++++ Listed entries ++++
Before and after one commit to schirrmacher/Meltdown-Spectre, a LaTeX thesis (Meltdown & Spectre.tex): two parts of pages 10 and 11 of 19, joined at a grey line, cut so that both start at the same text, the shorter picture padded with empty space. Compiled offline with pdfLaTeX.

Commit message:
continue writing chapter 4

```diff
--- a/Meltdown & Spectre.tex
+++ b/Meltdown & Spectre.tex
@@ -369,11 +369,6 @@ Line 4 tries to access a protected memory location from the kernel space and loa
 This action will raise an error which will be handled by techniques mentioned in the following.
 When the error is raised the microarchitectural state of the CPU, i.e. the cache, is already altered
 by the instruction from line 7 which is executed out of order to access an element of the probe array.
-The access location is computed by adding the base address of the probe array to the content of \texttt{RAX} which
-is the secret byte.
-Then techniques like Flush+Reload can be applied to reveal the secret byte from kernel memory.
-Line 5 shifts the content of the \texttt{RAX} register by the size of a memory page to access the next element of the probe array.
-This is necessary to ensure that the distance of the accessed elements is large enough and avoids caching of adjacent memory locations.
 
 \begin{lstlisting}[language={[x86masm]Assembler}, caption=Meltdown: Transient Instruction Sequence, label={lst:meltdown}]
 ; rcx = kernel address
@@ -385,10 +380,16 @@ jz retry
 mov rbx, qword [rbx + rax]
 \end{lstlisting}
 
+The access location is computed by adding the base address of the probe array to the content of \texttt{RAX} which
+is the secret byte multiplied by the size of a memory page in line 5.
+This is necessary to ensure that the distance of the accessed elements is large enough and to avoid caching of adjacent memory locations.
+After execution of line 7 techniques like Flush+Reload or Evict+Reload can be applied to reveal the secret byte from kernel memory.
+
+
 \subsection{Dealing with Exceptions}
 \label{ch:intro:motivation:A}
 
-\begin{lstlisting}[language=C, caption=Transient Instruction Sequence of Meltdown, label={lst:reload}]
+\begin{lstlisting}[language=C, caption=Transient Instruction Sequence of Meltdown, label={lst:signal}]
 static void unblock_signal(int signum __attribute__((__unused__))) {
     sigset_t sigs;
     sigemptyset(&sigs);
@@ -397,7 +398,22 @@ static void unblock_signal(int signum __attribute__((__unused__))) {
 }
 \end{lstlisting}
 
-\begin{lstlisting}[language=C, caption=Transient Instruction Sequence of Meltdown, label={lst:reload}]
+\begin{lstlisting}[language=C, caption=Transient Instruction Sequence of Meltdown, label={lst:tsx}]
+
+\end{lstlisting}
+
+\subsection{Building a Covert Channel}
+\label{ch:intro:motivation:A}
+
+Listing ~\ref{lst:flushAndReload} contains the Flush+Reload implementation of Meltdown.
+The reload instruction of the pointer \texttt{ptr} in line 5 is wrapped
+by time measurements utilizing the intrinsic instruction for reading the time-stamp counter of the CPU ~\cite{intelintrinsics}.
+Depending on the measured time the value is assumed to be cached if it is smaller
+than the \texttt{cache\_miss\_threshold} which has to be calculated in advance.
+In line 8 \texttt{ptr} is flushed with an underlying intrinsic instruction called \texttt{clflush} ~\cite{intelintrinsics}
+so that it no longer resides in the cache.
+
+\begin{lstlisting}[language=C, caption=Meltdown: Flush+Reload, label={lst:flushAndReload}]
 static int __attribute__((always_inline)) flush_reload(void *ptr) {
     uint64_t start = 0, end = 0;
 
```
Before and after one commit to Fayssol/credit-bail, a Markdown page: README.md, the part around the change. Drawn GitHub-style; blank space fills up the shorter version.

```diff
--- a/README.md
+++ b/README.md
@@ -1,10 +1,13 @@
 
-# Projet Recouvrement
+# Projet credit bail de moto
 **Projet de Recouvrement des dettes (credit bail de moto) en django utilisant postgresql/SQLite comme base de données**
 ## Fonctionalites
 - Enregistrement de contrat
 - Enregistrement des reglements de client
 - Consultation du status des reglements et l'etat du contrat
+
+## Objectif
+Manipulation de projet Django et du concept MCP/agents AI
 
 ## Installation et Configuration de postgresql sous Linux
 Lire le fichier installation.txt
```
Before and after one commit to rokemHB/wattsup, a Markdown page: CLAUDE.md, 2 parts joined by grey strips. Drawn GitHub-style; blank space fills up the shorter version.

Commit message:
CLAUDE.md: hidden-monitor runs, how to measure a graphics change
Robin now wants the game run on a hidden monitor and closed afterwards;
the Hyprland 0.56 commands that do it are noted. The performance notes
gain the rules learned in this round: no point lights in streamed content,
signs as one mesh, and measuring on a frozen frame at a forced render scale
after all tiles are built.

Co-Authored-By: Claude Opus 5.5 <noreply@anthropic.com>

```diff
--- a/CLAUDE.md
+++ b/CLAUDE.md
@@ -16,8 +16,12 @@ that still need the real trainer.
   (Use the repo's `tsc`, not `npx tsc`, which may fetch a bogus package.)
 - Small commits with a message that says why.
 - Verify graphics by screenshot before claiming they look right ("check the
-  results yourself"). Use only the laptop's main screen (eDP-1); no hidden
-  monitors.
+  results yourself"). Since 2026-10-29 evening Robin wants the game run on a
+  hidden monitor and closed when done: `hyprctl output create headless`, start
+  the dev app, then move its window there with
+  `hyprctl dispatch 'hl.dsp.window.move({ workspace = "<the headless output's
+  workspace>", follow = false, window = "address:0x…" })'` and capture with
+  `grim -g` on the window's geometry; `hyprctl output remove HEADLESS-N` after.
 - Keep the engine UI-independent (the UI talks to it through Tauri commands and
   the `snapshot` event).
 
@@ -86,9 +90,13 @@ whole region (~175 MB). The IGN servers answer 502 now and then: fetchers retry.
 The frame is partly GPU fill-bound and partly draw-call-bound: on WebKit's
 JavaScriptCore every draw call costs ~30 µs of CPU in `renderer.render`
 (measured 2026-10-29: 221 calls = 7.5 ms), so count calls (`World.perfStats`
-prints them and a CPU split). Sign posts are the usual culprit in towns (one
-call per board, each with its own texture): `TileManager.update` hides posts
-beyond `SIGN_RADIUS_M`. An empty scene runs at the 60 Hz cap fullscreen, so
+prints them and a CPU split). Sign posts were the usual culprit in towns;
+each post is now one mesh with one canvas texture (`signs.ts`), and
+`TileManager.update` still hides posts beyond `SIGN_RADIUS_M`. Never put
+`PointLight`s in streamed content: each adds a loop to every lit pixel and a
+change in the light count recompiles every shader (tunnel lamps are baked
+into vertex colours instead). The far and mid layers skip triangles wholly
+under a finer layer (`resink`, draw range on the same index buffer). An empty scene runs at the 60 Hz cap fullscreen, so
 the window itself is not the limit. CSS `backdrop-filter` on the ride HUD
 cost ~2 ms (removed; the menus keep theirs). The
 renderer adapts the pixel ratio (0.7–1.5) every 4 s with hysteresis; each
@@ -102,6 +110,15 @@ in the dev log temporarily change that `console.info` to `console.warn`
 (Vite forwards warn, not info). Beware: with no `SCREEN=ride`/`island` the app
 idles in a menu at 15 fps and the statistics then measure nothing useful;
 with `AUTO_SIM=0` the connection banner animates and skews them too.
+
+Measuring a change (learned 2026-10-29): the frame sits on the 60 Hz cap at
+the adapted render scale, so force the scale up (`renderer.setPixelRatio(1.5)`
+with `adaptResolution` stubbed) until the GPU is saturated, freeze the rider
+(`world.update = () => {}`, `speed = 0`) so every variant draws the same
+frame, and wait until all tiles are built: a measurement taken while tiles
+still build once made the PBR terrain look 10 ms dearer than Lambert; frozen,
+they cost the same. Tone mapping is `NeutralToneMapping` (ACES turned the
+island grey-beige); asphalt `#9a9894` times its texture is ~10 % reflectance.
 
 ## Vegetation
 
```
++++
What needs to be done
Nothing but a number is expected here: say how many lines in the material hold "style".

Response area
2